-- Provided records follows --
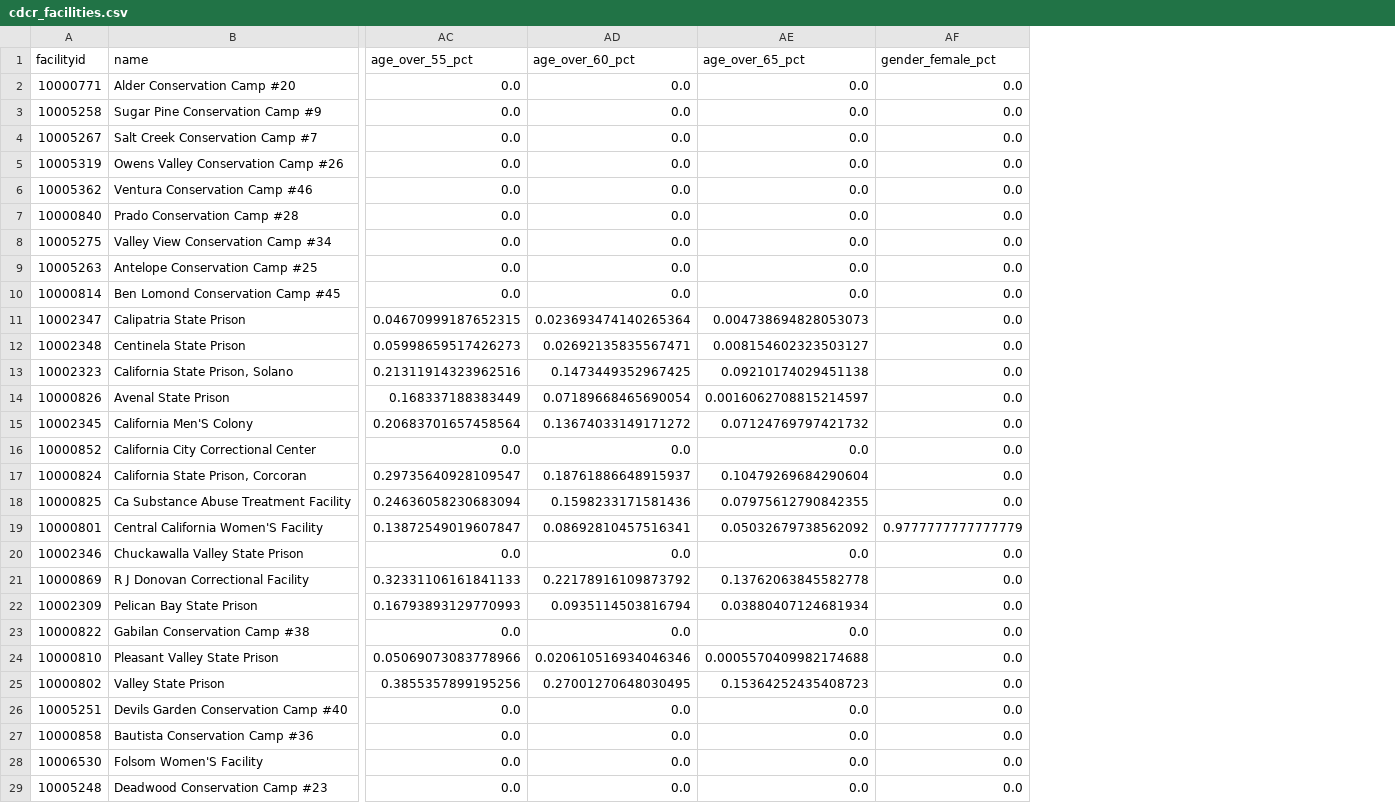
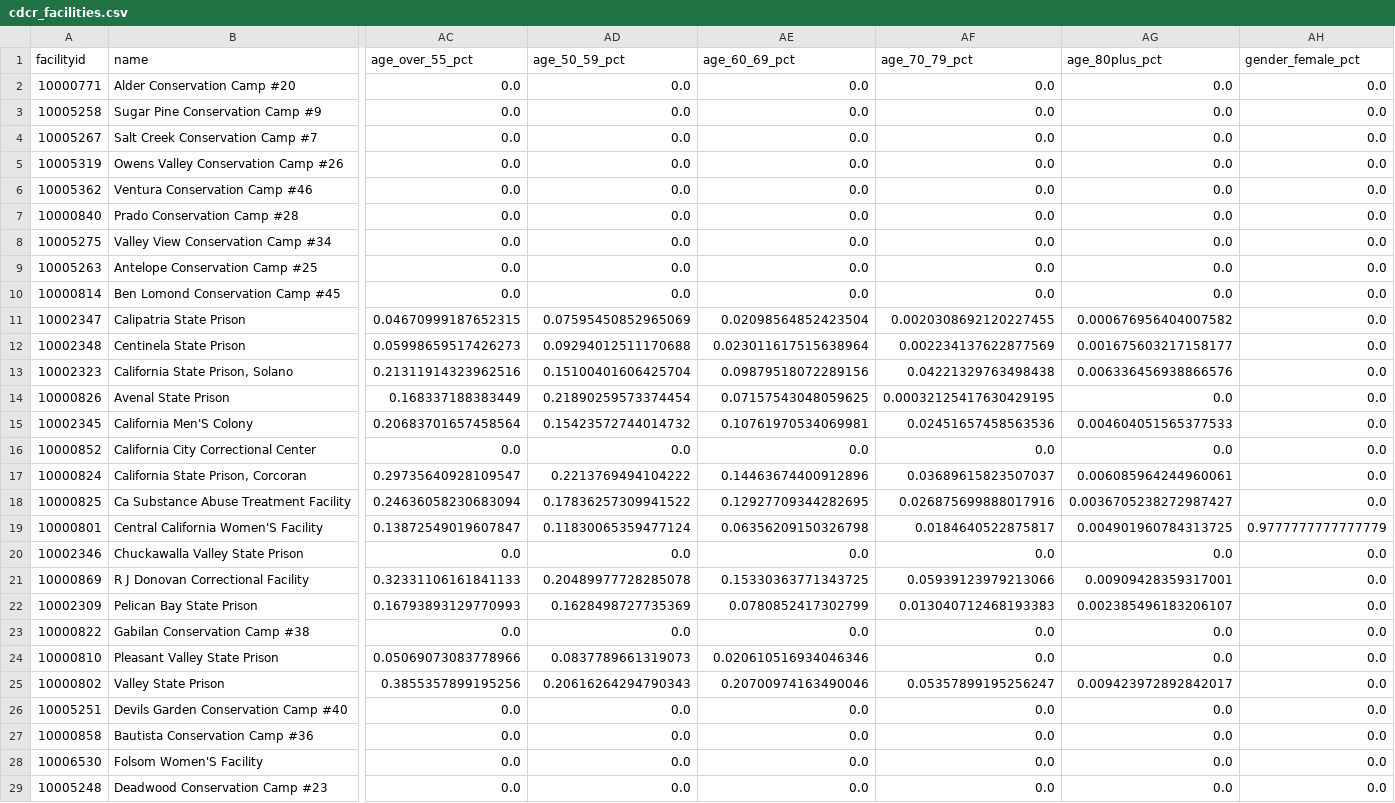
Before and after one commit to mbecica/ca_prison_climate_justice, a CSV file: data/cdcr_facilities.csv, drawn as a sheet; only a part is shown, gaps mark what is left out; the diff covers the shown part only; the diff names each change by its address in the sheet, - before the commit and + after, or states it on an @@ line.

```diff
--- a/data/cdcr_facilities.csv
+++ b/data/cdcr_facilities.csv
+column AF (age_70_79_pct), rows 2-29: 0.0 | 0.0 | 0.0 | 0.0 | 0.0 | 0.0 | 0.0 | 0.0 | 0.0 | 0.0020308692120227455 | 0.002234137622877569 | 0.04221329763498438 | 0.00032125417630429195 | 0.02451657458563536 | 0.0 | 0.03689615823507037 | 0.026875699888017916 | 0.0184640522875817 | 0.0 | 0.05939123979213066 | 0.013040712468193383 | 0.0 | 0.0 | 0.05357899195256247 | 0.0 | 0.0 | 0.0 | 0.0
+column AG (age_80plus_pct), rows 2-29: 0.0 | 0.0 | 0.0 | 0.0 | 0.0 | 0.0 | 0.0 | 0.0 | 0.0 | 0.000676956404007582 | 0.001675603217158177 | 0.006336456938866576 | 0.0 | 0.004604051565377533 | 0.0 | 0.006085964244960061 | 0.0036705238272987427 | 0.004901960784313725 | 0.0 | 0.00909428359317001 | 0.002385496183206107 | 0.0 | 0.0 | 0.009423972892842017 | 0.0 | 0.0 | 0.0 | 0.0
-AD1: age_over_60_pct
+AD1: age_50_59_pct
-AE1: age_over_65_pct
+AE1: age_60_69_pct
-AD11 (age_50_59_pct): 0.023693474140265364
+AD11 (age_50_59_pct): 0.07595450852965069
-AE11 (age_60_69_pct): 0.004738694828053073
+AE11 (age_60_69_pct): 0.02098564852423504
-AD12 (age_50_59_pct): 0.02692135835567471
+AD12 (age_50_59_pct): 0.09294012511170688
-AE12 (age_60_69_pct): 0.008154602323503127
+AE12 (age_60_69_pct): 0.023011617515638964
-AD13 (age_50_59_pct): 0.1473449352967425
+AD13 (age_50_59_pct): 0.15100401606425704
-AE13 (age_60_69_pct): 0.09210174029451138
+AE13 (age_60_69_pct): 0.09879518072289156
-AD14 (age_50_59_pct): 0.07189668465690054
+AD14 (age_50_59_pct): 0.21890259573374454
-AE14 (age_60_69_pct): 0.0016062708815214597
+AE14 (age_60_69_pct): 0.07157543048059625
-AD15 (age_50_59_pct): 0.13674033149171272
+AD15 (age_50_59_pct): 0.15423572744014732
-AE15 (age_60_69_pct): 0.07124769797421732
+AE15 (age_60_69_pct): 0.10761970534069981
-AD17 (age_50_59_pct): 0.18761886648915937
+AD17 (age_50_59_pct): 0.2213769494104222
-AE17 (age_60_69_pct): 0.10479269684290604
+AE17 (age_60_69_pct): 0.14463674400912896
-AD18 (age_50_59_pct): 0.1598233171581436
+AD18 (age_50_59_pct): 0.17836257309941522
-AE18 (age_60_69_pct): 0.07975612790842355
+AE18 (age_60_69_pct): 0.12927709344282695
-AD19 (age_50_59_pct): 0.08692810457516341
+AD19 (age_50_59_pct): 0.11830065359477124
-AE19 (age_60_69_pct): 0.05032679738562092
+AE19 (age_60_69_pct): 0.06356209150326798
-AD21 (age_50_59_pct): 0.22178916109873792
+AD21 (age_50_59_pct): 0.20489977728285078
-AE21 (age_60_69_pct): 0.13762063845582778
+AE21 (age_60_69_pct): 0.15330363771343725
-AD22 (age_50_59_pct): 0.0935114503816794
+AD22 (age_50_59_pct): 0.1628498727735369
-AE22 (age_60_69_pct): 0.03880407124681934
+AE22 (age_60_69_pct): 0.0780852417302799
-AD24 (age_50_59_pct): 0.020610516934046346
+AD24 (age_50_59_pct): 0.0837789661319073
-AE24 (age_60_69_pct): 0.0005570409982174688
+AE24 (age_60_69_pct): 0.020610516934046346
-AD25 (age_50_59_pct): 0.27001270648030495
+AD25 (age_50_59_pct): 0.20616264294790343
-AE25 (age_60_69_pct): 0.15364252435408723
+AE25 (age_60_69_pct): 0.20700974163490046
```
Also changed, not shown: 38 edited cells elsewhere in this file, 4 other files.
-- Provided records concluded --
* Your goal
Only the text of the listing should be returned, exactly and in full; no image goes into the copy.

* Answer section
Before and after one commit to mbecica/ca_prison_climate_justice, a CSV file: data/cdcr_facilities.csv, drawn as a sheet; only a part is shown, gaps mark what is left out; the diff covers the shown part only; the diff names each change by its address in the sheet, - before the commit and + after, or states it on an @@ line.

```diff
--- a/data/cdcr_facilities.csv
+++ b/data/cdcr_facilities.csv
+column AF (age_70_79_pct), rows 2-29: 0.0 | 0.0 | 0.0 | 0.0 | 0.0 | 0.0 | 0.0 | 0.0 | 0.0 | 0.0020308692120227455 | 0.002234137622877569 | 0.04221329763498438 | 0.00032125417630429195 | 0.02451657458563536 | 0.0 | 0.03689615823507037 | 0.026875699888017916 | 0.0184640522875817 | 0.0 | 0.05939123979213066 | 0.013040712468193383 | 0.0 | 0.0 | 0.05357899195256247 | 0.0 | 0.0 | 0.0 | 0.0
+column AG (age_80plus_pct), rows 2-29: 0.0 | 0.0 | 0.0 | 0.0 | 0.0 | 0.0 | 0.0 | 0.0 | 0.0 | 0.000676956404007582 | 0.001675603217158177 | 0.006336456938866576 | 0.0 | 0.004604051565377533 | 0.0 | 0.006085964244960061 | 0.0036705238272987427 | 0.004901960784313725 | 0.0 | 0.00909428359317001 | 0.002385496183206107 | 0.0 | 0.0 | 0.009423972892842017 | 0.0 | 0.0 | 0.0 | 0.0
-AD1: age_over_60_pct
+AD1: age_50_59_pct
-AE1: age_over_65_pct
+AE1: age_60_69_pct
-AD11 (age_50_59_pct): 0.023693474140265364
+AD11 (age_50_59_pct): 0.07595450852965069
-AE11 (age_60_69_pct): 0.004738694828053073
+AE11 (age_60_69_pct): 0.02098564852423504
-AD12 (age_50_59_pct): 0.02692135835567471
+AD12 (age_50_59_pct): 0.09294012511170688
-AE12 (age_60_69_pct): 0.008154602323503127
+AE12 (age_60_69_pct): 0.023011617515638964
-AD13 (age_50_59_pct): 0.1473449352967425
+AD13 (age_50_59_pct): 0.15100401606425704
-AE13 (age_60_69_pct): 0.09210174029451138
+AE13 (age_60_69_pct): 0.09879518072289156
-AD14 (age_50_59_pct): 0.07189668465690054
+AD14 (age_50_59_pct): 0.21890259573374454
-AE14 (age_60_69_pct): 0.0016062708815214597
+AE14 (age_60_69_pct): 0.07157543048059625
-AD15 (age_50_59_pct): 0.13674033149171272
+AD15 (age_50_59_pct): 0.15423572744014732
-AE15 (age_60_69_pct): 0.07124769797421732
+AE15 (age_60_69_pct): 0.10761970534069981
-AD17 (age_50_59_pct): 0.18761886648915937
+AD17 (age_50_59_pct): 0.2213769494104222
-AE17 (age_60_69_pct): 0.10479269684290604
+AE17 (age_60_69_pct): 0.14463674400912896
-AD18 (age_50_59_pct): 0.1598233171581436
+AD18 (age_50_59_pct): 0.17836257309941522
-AE18 (age_60_69_pct): 0.07975612790842355
+AE18 (age_60_69_pct): 0.12927709344282695
-AD19 (age_50_59_pct): 0.08692810457516341
+AD19 (age_50_59_pct): 0.11830065359477124
-AE19 (age_60_69_pct): 0.05032679738562092
+AE19 (age_60_69_pct): 0.06356209150326798
-AD21 (age_50_59_pct): 0.22178916109873792
+AD21 (age_50_59_pct): 0.20489977728285078
-AE21 (age_60_69_pct): 0.13762063845582778
+AE21 (age_60_69_pct): 0.15330363771343725
-AD22 (age_50_59_pct): 0.0935114503816794
+AD22 (age_50_59_pct): 0.1628498727735369
-AE22 (age_60_69_pct): 0.03880407124681934
+AE22 (age_60_69_pct): 0.0780852417302799
-AD24 (age_50_59_pct): 0.020610516934046346
+AD24 (age_50_59_pct): 0.0837789661319073
-AE24 (age_60_69_pct): 0.0005570409982174688
+AE24 (age_60_69_pct): 0.020610516934046346
-AD25 (age_50_59_pct): 0.27001270648030495
+AD25 (age_50_59_pct): 0.20616264294790343
-AE25 (age_60_69_pct): 0.15364252435408723
+AE25 (age_60_69_pct): 0.20700974163490046
```
Also changed, not shown: 38 edited cells elsewhere in this file, 4 other files.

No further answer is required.